[Edit difference data]
-------
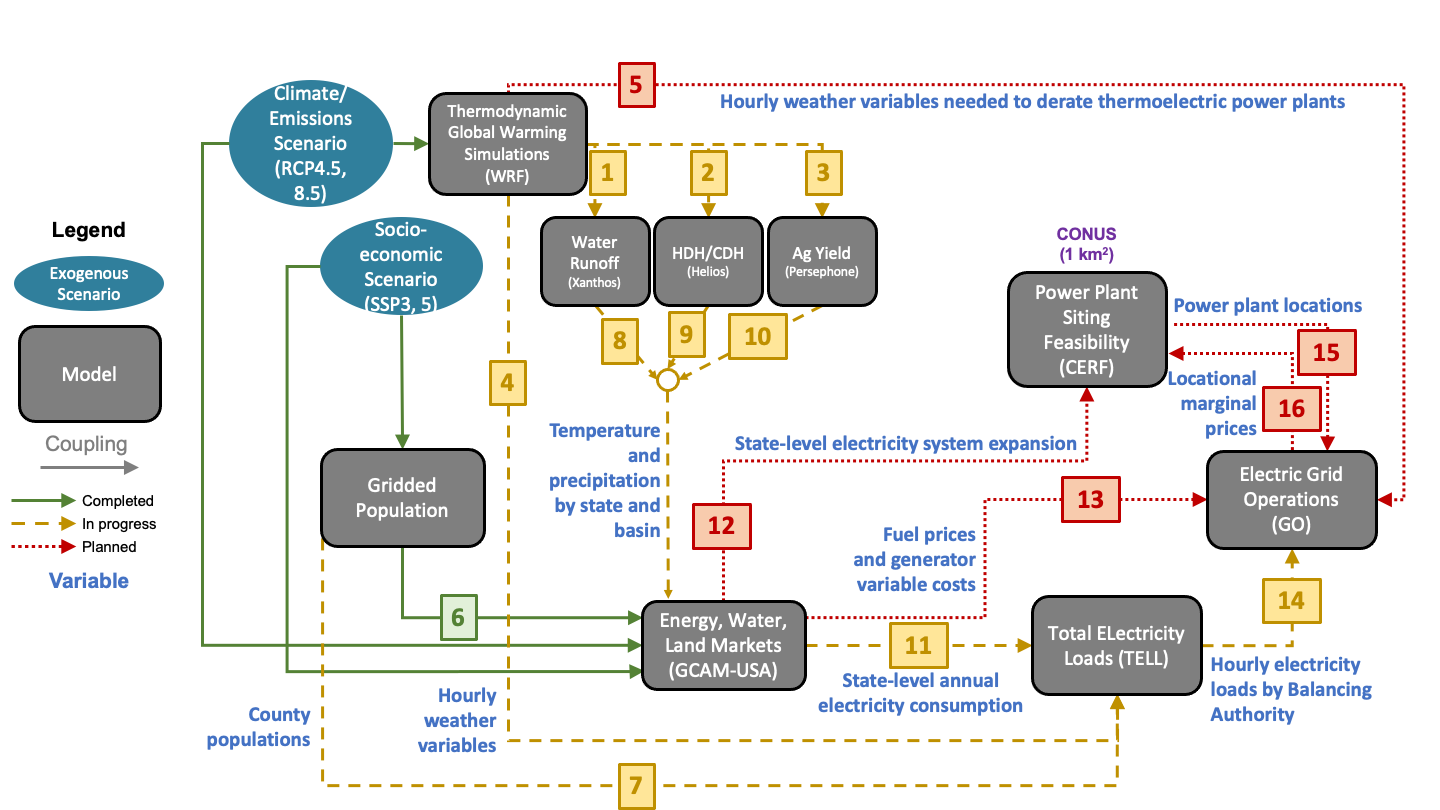
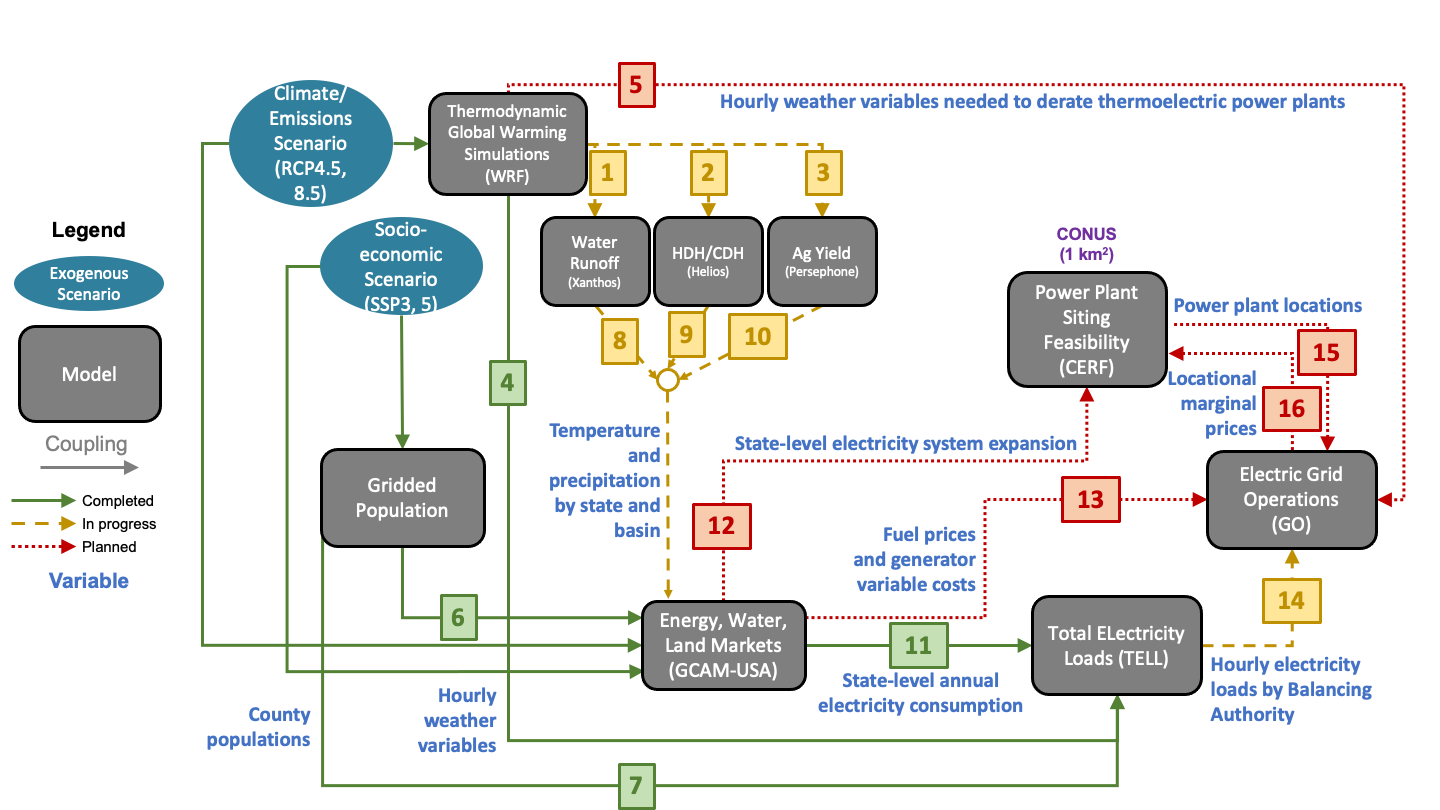
Updated wiring diagram

diff --git a/README.md b/README.md
@@ -19,9 +19,9 @@ that is not from the rcp85hotter_ssp5 scenario then just label your output direc
 Please store your data for this demonstration on PNNL's Institutional Computing (PIC) at: `/pic/projects/im3/exp_group_b_test`
 
 ## Legend
-🔴 = Planned  
-🟡 = In progress  
 🟢 = Completed  
+🟡 = In progress  
+🔴 = Planned 
 
 ## Contributing models
 | Model | Status | Version | Code |
@@ -29,7 +29,7 @@ Please store your data for this demonstration on PNNL's Institutional Computing 
 | WRF | 🟢 | v4.2.1 | https://github.com/IMMM-SFA/wrf_historical |
 | Population | 🟡 | TBD | TBD |
 | Xanthos | 🟡 | v2.4.1 | https://github.com/JGCRI/xanthos |
-| Helios | 🟡 | TBD | TBD |
+| Helios | 🟡 | v1.0.0 | TBD |
 | Persephone | 🟡 | TBD | TBD |
 | GCAM-USA | 🟡 | v5.3 | https://stash.pnnl.gov/projects/JGCRI/repos/gcam-core/browse?at=refs%2Fheads%2Fzk%2Ffeature%2Fgcam-usa-im3 |
 | TELL | 🟡 | v1.0 | https://github.com/IMMM-SFA/tell |
@@ -52,14 +52,14 @@ about the forcing data are provided in the table below.
 | 1  | wrf_to_xanthos | 🟡 | TBD | TBD | [Documentation](https://immm-sfa.github.io/khan-etal_2022_im3gcamusa/) |
 | 2  | wrf_to_helios | 🟡 | TBD | TBD | [Documentation](https://immm-sfa.github.io/khan-etal_2022_im3gcamusa/) |
 | 3  | wrf_to_persephone | 🟡 | TBD | TBD | [Documentation](https://immm-sfa.github.io/khan-etal_2022_im3gcamusa/) |
-| 4  | wrf_to_tell | 🟡 | [Code](https://github.com/IMMM-SFA/im3components/tree/main/im3components/wrf_to_tell) | /pic/projects/im3/exp_group_b_test/output_data/wrf_to_tell | TBD |
+| 4  | wrf_to_tell | 🟢 | [Code](https://github.com/IMMM-SFA/im3components/tree/main/im3components/wrf_to_tell) | /pic/projects/im3/exp_group_b_test/output_data/wrf_to_tell | [Documentation](https://github.com/IMMM-SFA/im3components/tree/main/im3components/wrf_to_tell) |
 | 5  | wrf_to_go | 🔴 | TBD | TBD | TBD |
 | 6  | pop_to_gcamusa | 🟢 | TBD | TBD | TBD |
-| 7  | pop_to_tell | 🟡 | TBD | /pic/projects/im3/exp_group_b_test/forcing_data/population | TBD |
+| 7  | pop_to_tell | 🟢 | TBD | /pic/projects/im3/exp_group_b_test/forcing_data/population | TBD |
 | 8  | xanthos_to_gcamusa | 🟡 | TBD | TBD | TBD |
 | 9  | helios_to_gcamusa | 🟡 | TBD | TBD | TBD |
 | 10 | persephone_to_gcamusa | 🟡 | TBD | TBD | TBD |
-| 11 | gcamusa_to_tell | 🟡 | TBD | /pic/projects/im3/exp_group_b_test/output_data/gcamusa/sample_output | TBD |
+| 11 | gcamusa_to_tell | 🟢 | TBD | /pic/projects/im3/exp_group_b_test/output_data/gcamusa/sample_output | TBD |
 | 12 | gcamusa_to_cerf | 🔴 | TBD | TBD | TBD |
 | 13 | gcamusa_to_go | 🔴 | TBD | TBD | TBD |
 | 14 | tell_to_go | 🟡 | TBD | /pic/projects/im3/exp_group_b_test/output_data/tell/sample_output | TBD |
-------
* **Instructions for the task**
The result should consist solely of the lines from the one that contains "-| Helios | 🟡 | TBD | TBD |" to the last line of the records above, reproduced exactly.

* **Answer for this exercise**
-| Helios | 🟡 | TBD | TBD |
+| Helios | 🟡 | v1.0.0 | TBD |
 | Persephone | 🟡 | TBD | TBD |
 | GCAM-USA | 🟡 | v5.3 | https://stash.pnnl.gov/projects/JGCRI/repos/gcam-core/browse?at=refs%2Fheads%2Fzk%2Ffeature%2Fgcam-usa-im3 |
 | TELL | 🟡 | v1.0 | https://github.com/IMMM-SFA/tell |
@@ -52,14 +52,14 @@ about the forcing data are provided in the table below.
 | 1  | wrf_to_xanthos | 🟡 | TBD | TBD | [Documentation](https://immm-sfa.github.io/khan-etal_2022_im3gcamusa/) |
 | 2  | wrf_to_helios | 🟡 | TBD | TBD | [Documentation](https://immm-sfa.github.io/khan-etal_2022_im3gcamusa/) |
 | 3  | wrf_to_persephone | 🟡 | TBD | TBD | [Documentation](https://immm-sfa.github.io/khan-etal_2022_im3gcamusa/) |
-| 4  | wrf_to_tell | 🟡 | [Code](https://github.com/IMMM-SFA/im3components/tree/main/im3components/wrf_to_tell) | /pic/projects/im3/exp_group_b_test/output_data/wrf_to_tell | TBD |
+| 4  | wrf_to_tell | 🟢 | [Code](https://github.com/IMMM-SFA/im3components/tree/main/im3components/wrf_to_tell) | /pic/projects/im3/exp_group_b_test/output_data/wrf_to_tell | [Documentation](https://github.com/IMMM-SFA/im3components/tree/main/im3components/wrf_to_tell) |
 | 5  | wrf_to_go | 🔴 | TBD | TBD | TBD |
 | 6  | pop_to_gcamusa | 🟢 | TBD | TBD | TBD |
-| 7  | pop_to_tell | 🟡 | TBD | /pic/projects/im3/exp_group_b_test/forcing_data/population | TBD |
+| 7  | pop_to_tell | 🟢 | TBD | /pic/projects/im3/exp_group_b_test/forcing_data/population | TBD |
 | 8  | xanthos_to_gcamusa | 🟡 | TBD | TBD | TBD |
 | 9  | helios_to_gcamusa | 🟡 | TBD | TBD | TBD |
 | 10 | persephone_to_gcamusa | 🟡 | TBD | TBD | TBD |
-| 11 | gcamusa_to_tell | 🟡 | TBD | /pic/projects/im3/exp_group_b_test/output_data/gcamusa/sample_output | TBD |
+| 11 | gcamusa_to_tell | 🟢 | TBD | /pic/projects/im3/exp_group_b_test/output_data/gcamusa/sample_output | TBD |
 | 12 | gcamusa_to_cerf | 🔴 | TBD | TBD | TBD |
 | 13 | gcamusa_to_go | 🔴 | TBD | TBD | TBD |
 | 14 | tell_to_go | 🟡 | TBD | /pic/projects/im3/exp_group_b_test/output_data/tell/sample_output | TBD |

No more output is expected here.